# Task brief:
Could you please return each line of the data that has the word "Ejecución"?

Stored items:

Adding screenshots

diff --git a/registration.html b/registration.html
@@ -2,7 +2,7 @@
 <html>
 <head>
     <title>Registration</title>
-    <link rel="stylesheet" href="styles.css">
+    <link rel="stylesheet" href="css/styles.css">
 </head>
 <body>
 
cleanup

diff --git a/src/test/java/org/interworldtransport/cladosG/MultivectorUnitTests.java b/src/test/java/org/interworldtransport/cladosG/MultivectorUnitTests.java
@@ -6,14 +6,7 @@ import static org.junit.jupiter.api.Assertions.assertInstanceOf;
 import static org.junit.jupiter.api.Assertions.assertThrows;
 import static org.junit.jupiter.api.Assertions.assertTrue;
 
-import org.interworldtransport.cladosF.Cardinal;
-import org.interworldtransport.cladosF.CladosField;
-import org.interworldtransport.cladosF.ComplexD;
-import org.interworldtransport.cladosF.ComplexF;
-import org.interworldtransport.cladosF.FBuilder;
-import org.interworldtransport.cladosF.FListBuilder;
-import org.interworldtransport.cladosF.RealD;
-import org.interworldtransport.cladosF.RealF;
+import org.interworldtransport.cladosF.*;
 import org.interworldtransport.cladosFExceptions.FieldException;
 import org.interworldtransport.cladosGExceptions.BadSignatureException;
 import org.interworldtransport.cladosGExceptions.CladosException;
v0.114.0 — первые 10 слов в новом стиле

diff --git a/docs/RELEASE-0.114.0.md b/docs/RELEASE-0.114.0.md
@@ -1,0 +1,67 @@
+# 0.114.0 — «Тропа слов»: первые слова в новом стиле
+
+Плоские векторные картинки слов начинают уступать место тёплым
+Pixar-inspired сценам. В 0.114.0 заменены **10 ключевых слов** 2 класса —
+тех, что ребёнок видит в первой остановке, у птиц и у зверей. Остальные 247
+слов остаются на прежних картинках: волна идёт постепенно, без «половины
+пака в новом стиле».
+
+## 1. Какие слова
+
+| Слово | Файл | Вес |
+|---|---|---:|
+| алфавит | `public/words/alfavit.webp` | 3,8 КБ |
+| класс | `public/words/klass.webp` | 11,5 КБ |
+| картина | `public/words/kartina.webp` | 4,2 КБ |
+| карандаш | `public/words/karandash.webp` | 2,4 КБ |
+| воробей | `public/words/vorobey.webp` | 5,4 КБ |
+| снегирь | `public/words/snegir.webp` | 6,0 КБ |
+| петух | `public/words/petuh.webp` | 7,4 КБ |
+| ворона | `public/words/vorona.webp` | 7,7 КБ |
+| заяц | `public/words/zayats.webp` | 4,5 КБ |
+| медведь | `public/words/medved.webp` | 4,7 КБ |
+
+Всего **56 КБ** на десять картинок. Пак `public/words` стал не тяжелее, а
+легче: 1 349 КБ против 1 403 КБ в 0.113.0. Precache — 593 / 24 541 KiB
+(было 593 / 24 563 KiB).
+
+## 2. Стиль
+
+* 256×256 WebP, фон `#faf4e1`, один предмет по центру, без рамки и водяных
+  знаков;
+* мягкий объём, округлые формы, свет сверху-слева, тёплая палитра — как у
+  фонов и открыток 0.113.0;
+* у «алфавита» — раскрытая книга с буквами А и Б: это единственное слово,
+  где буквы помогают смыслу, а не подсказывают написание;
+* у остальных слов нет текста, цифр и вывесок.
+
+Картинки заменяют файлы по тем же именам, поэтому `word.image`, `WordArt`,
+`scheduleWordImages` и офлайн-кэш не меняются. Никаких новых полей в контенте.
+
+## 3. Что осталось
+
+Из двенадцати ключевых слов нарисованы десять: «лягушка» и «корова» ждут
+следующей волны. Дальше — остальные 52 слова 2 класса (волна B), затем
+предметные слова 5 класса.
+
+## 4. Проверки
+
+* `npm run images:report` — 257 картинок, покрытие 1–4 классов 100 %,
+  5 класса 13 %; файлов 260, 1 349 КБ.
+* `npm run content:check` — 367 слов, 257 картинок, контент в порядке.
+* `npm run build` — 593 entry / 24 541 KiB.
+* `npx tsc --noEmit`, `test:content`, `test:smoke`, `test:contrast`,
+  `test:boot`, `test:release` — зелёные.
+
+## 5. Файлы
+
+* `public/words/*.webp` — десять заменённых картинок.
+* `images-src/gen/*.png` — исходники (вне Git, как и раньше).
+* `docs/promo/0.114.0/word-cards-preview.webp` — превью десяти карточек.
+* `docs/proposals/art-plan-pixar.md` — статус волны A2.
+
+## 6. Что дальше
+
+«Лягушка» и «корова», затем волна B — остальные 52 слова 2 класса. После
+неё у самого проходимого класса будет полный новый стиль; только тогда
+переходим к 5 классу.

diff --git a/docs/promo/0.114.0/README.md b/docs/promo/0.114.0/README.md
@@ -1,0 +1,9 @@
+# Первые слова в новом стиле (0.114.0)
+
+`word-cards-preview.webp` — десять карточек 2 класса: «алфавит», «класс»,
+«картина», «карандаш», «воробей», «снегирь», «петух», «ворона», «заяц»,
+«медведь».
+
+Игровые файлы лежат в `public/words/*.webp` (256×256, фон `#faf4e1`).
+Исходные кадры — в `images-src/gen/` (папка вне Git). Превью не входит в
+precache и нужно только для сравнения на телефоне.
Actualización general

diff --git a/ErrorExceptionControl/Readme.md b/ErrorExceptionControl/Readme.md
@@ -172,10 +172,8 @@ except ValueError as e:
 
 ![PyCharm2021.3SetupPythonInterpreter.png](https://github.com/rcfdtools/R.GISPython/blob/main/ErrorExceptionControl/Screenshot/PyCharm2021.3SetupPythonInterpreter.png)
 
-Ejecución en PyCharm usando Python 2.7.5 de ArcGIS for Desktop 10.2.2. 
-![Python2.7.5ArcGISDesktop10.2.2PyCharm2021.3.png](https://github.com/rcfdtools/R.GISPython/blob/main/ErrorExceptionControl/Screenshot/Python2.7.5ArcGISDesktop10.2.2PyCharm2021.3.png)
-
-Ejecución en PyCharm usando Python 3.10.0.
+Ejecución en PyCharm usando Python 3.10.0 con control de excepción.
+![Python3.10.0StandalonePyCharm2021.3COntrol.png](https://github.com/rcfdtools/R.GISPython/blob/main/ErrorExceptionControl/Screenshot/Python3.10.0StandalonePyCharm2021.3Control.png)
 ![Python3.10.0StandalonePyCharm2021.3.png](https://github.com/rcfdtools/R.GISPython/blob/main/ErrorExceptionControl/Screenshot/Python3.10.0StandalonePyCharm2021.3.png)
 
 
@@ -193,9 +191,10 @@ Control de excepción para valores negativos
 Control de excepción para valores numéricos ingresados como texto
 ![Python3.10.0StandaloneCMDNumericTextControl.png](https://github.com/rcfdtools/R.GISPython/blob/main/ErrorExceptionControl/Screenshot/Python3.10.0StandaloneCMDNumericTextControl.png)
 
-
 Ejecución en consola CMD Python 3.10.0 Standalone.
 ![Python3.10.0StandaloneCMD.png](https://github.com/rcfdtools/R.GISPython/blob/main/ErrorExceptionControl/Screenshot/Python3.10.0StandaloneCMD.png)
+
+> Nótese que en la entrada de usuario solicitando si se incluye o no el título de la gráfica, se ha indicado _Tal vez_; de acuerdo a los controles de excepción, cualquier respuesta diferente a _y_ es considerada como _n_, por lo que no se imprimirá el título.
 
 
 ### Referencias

# Exercise solution:
-Ejecución en PyCharm usando Python 2.7.5 de ArcGIS for Desktop 10.2.2. 
-Ejecución en PyCharm usando Python 3.10.0.
+Ejecución en PyCharm usando Python 3.10.0 con control de excepción.
 Ejecución en consola CMD Python 3.10.0 Standalone.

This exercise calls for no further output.